ASSIGNED TASK – Among the records, which lines hold the word "from"? Pick them out.

========

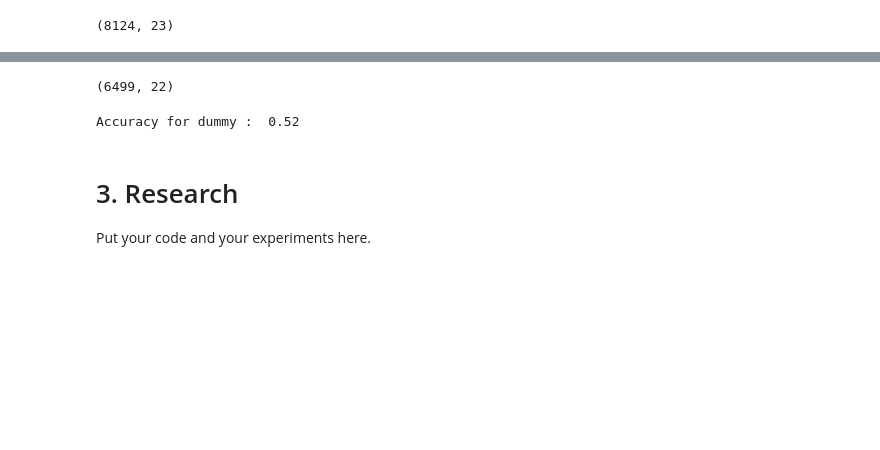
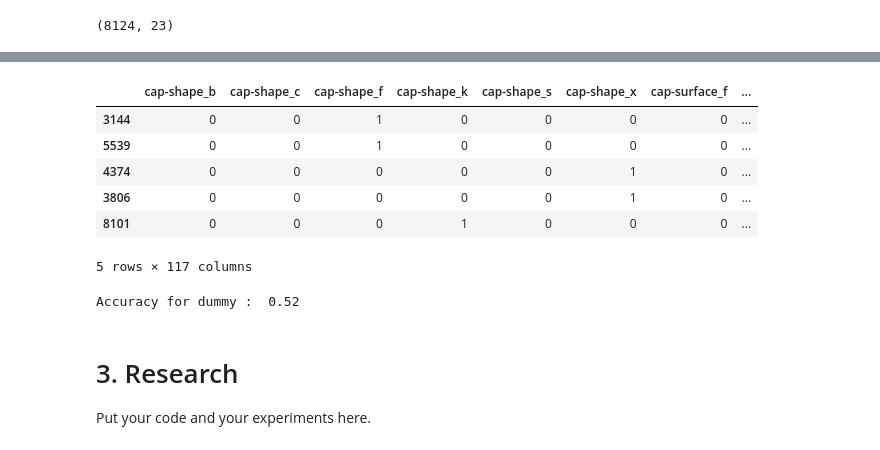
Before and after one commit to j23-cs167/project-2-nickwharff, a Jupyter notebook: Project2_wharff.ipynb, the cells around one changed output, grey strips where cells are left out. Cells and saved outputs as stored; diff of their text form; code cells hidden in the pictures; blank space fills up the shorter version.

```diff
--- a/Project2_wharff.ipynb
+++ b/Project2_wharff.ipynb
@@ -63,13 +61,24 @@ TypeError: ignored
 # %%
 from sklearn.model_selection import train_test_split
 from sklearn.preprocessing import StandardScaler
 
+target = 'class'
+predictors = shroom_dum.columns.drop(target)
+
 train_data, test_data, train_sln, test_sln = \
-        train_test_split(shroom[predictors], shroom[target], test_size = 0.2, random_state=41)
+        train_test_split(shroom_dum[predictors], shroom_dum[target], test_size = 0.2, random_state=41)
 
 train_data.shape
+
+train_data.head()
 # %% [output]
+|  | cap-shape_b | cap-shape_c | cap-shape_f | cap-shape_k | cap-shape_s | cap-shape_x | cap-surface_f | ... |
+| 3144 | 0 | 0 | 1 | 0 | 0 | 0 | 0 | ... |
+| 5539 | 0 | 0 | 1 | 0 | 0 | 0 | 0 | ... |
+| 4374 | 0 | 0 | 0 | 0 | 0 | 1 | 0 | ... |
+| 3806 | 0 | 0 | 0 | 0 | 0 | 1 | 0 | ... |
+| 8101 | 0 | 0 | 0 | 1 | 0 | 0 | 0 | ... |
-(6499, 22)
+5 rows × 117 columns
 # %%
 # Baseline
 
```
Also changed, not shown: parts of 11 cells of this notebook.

========

RESPONSE AREA –
 from sklearn.model_selection import train_test_split
 from sklearn.preprocessing import StandardScaler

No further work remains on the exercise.